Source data

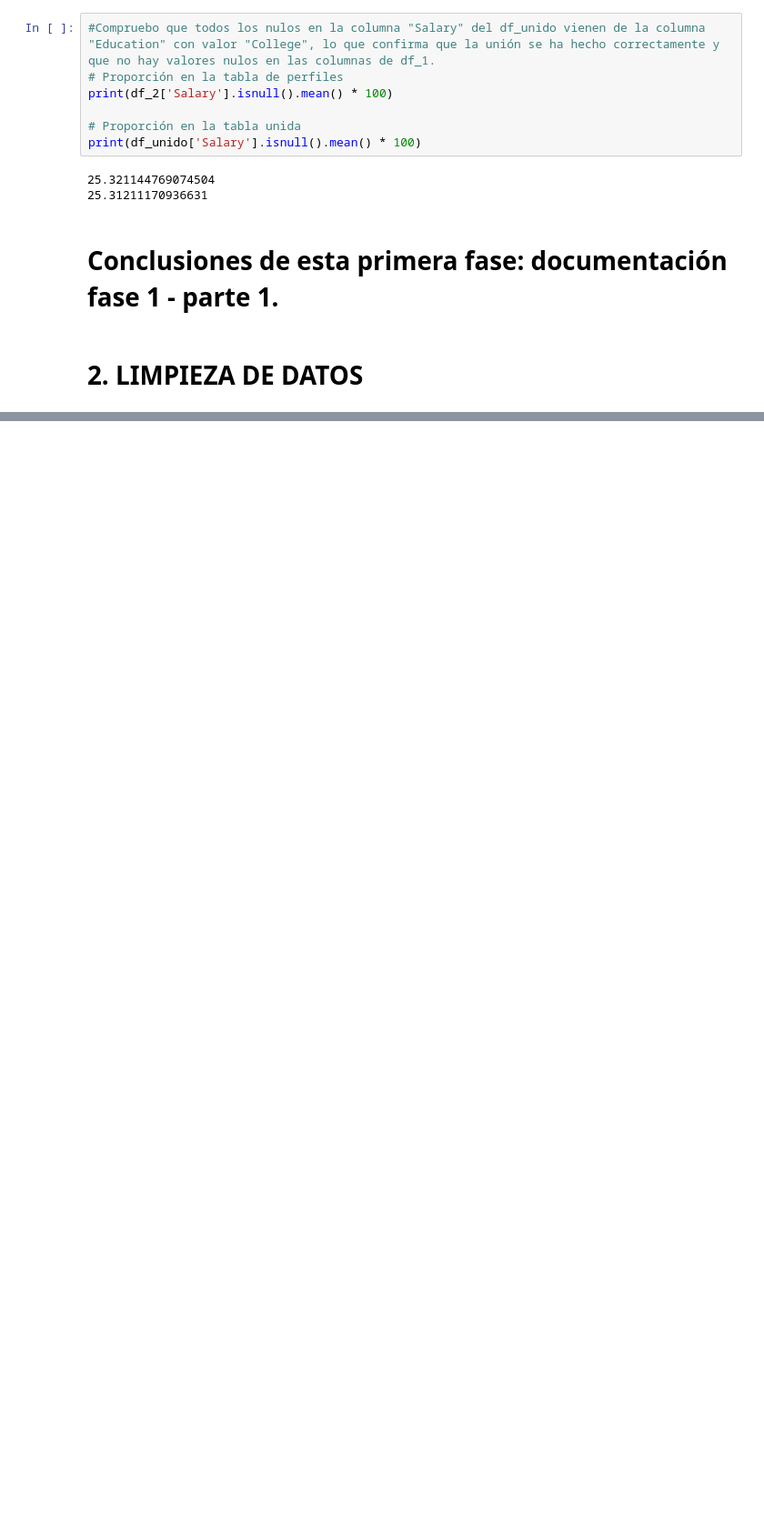
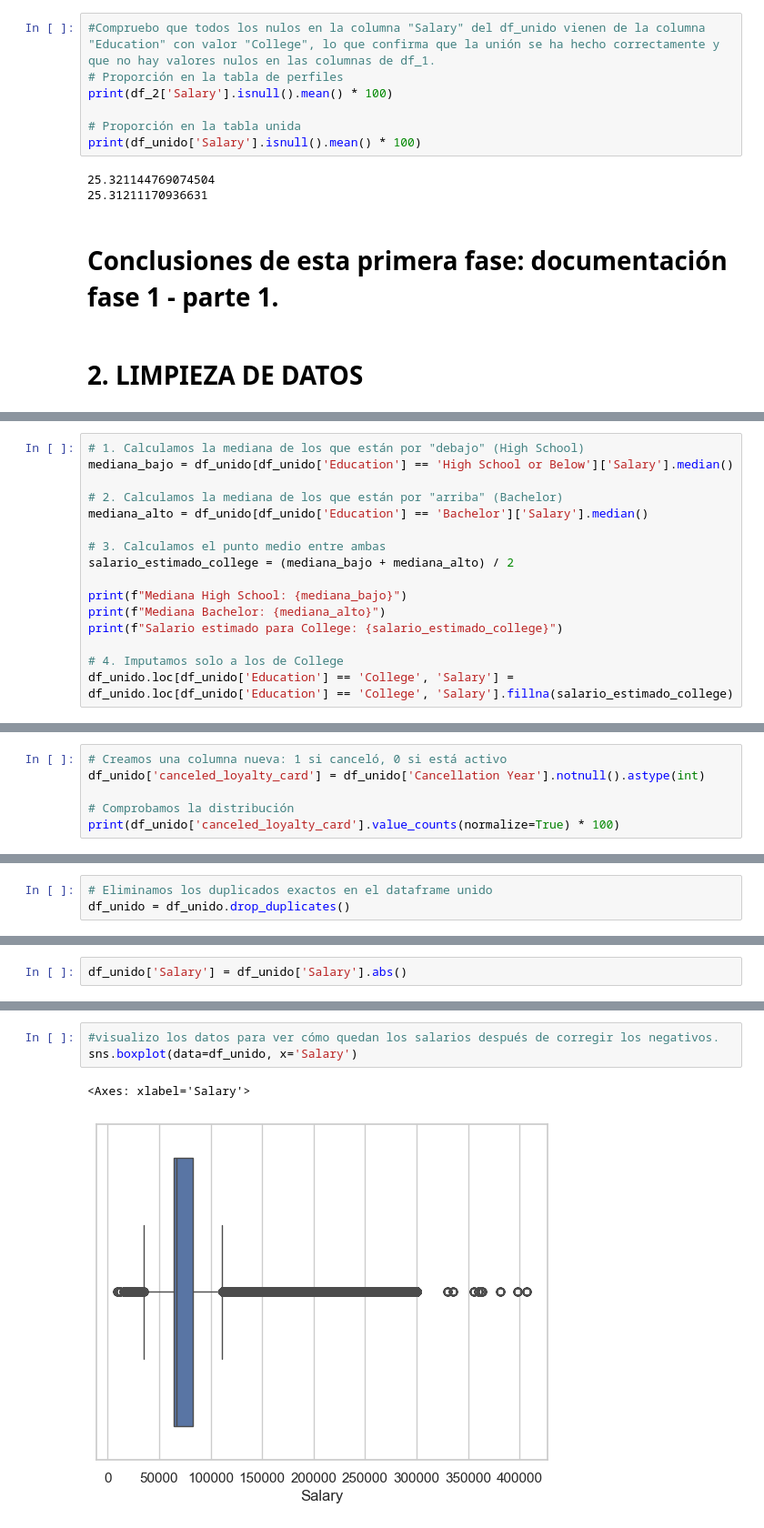
Before and after one commit to Adalab/bda-modulo-3-evaluacion-final-rociomondel98-ai, a Jupyter notebook: fase_1_exp_limpieza.ipynb, the cells around one changed output, grey strips where cells are left out. Shown at 91% size. Saved outputs shown, nothing was run; the diff lists cells and outputs as text; blank space fills up the shorter version.

```diff
--- a/eda_prueba.ipynb
+++ b/fase_1_exp_limpieza.ipynb
@@ -497,0 +594,16 @@ print(df_unido['Salary'].isnull().mean() * 100)
+# %%
+# 1. Calculamos la mediana de los que están por "debajo" (High School)
+mediana_bajo = df_unido[df_unido['Education'] == 'High School or Below']['Salary'].median()
+
+# 2. Calculamos la mediana de los que están por "arriba" (Bachelor)
+mediana_alto = df_unido[df_unido['Education'] == 'Bachelor']['Salary'].median()
+
+# 3. Calculamos el punto medio entre ambas
+salario_estimado_college = (mediana_bajo + mediana_alto) / 2
+
+print(f"Mediana High School: {mediana_bajo}")
+print(f"Mediana Bachelor: {mediana_alto}")
+print(f"Salario estimado para College: {salario_estimado_college}")
+
+# 4. Imputamos solo a los de College
+df_unido.loc[df_unido['Education'] == 'College', 'Salary'] = df_unido.loc[df_unido['Education'] == 'College', 'Salary'].fillna(salario_estimado_college)
@@ -497,0 +640,6 @@ print(df_unido['Salary'].isnull().mean() * 100)
+# %%
+# Creamos una columna nueva: 1 si canceló, 0 si está activo
+df_unido['canceled_loyalty_card'] = df_unido['Cancellation Year'].notnull().astype(int)
+
+# Comprobamos la distribución
+print(df_unido['canceled_loyalty_card'].value_counts(normalize=True) * 100)
@@ -497,0 +708,3 @@ print(df_unido['Salary'].isnull().mean() * 100)
+# %%
+# Eliminamos los duplicados exactos en el dataframe unido
+df_unido = df_unido.drop_duplicates()
@@ -497,0 +742,2 @@ print(df_unido['Salary'].isnull().mean() * 100)
+# %%
+df_unido['Salary'] = df_unido['Salary'].abs()
@@ -497,0 +749,6 @@ print(df_unido['Salary'].isnull().mean() * 100)
+# %%
+#visualizo los datos para ver cómo quedan los salarios después de corregir los negativos.
+sns.boxplot(data=df_unido, x='Salary')
+# %% [output]
+<Axes: xlabel='Salary'>
+[figure, added]
```
Also changed, not shown: parts of 43 cells of this notebook.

> Task directions
Since the pictures are not wanted, write out the rest of the data exactly as it reads.

> Your response
Before and after one commit to Adalab/bda-modulo-3-evaluacion-final-rociomondel98-ai, a Jupyter notebook: fase_1_exp_limpieza.ipynb, the cells around one changed output, grey strips where cells are left out. Shown at 91% size. Saved outputs shown, nothing was run; the diff lists cells and outputs as text; blank space fills up the shorter version.

```diff
--- a/eda_prueba.ipynb
+++ b/fase_1_exp_limpieza.ipynb
@@ -497,0 +594,16 @@ print(df_unido['Salary'].isnull().mean() * 100)
+# %%
+# 1. Calculamos la mediana de los que están por "debajo" (High School)
+mediana_bajo = df_unido[df_unido['Education'] == 'High School or Below']['Salary'].median()
+
+# 2. Calculamos la mediana de los que están por "arriba" (Bachelor)
+mediana_alto = df_unido[df_unido['Education'] == 'Bachelor']['Salary'].median()
+
+# 3. Calculamos el punto medio entre ambas
+salario_estimado_college = (mediana_bajo + mediana_alto) / 2
+
+print(f"Mediana High School: {mediana_bajo}")
+print(f"Mediana Bachelor: {mediana_alto}")
+print(f"Salario estimado para College: {salario_estimado_college}")
+
+# 4. Imputamos solo a los de College
+df_unido.loc[df_unido['Education'] == 'College', 'Salary'] = df_unido.loc[df_unido['Education'] == 'College', 'Salary'].fillna(salario_estimado_college)
@@ -497,0 +640,6 @@ print(df_unido['Salary'].isnull().mean() * 100)
+# %%
+# Creamos una columna nueva: 1 si canceló, 0 si está activo
+df_unido['canceled_loyalty_card'] = df_unido['Cancellation Year'].notnull().astype(int)
+
+# Comprobamos la distribución
+print(df_unido['canceled_loyalty_card'].value_counts(normalize=True) * 100)
@@ -497,0 +708,3 @@ print(df_unido['Salary'].isnull().mean() * 100)
+# %%
+# Eliminamos los duplicados exactos en el dataframe unido
+df_unido = df_unido.drop_duplicates()
@@ -497,0 +742,2 @@ print(df_unido['Salary'].isnull().mean() * 100)
+# %%
+df_unido['Salary'] = df_unido['Salary'].abs()
@@ -497,0 +749,6 @@ print(df_unido['Salary'].isnull().mean() * 100)
+# %%
+#visualizo los datos para ver cómo quedan los salarios después de corregir los negativos.
+sns.boxplot(data=df_unido, x='Salary')
+# %% [output]
+<Axes: xlabel='Salary'>
+[figure, added]
```
Also changed, not shown: parts of 43 cells of this notebook.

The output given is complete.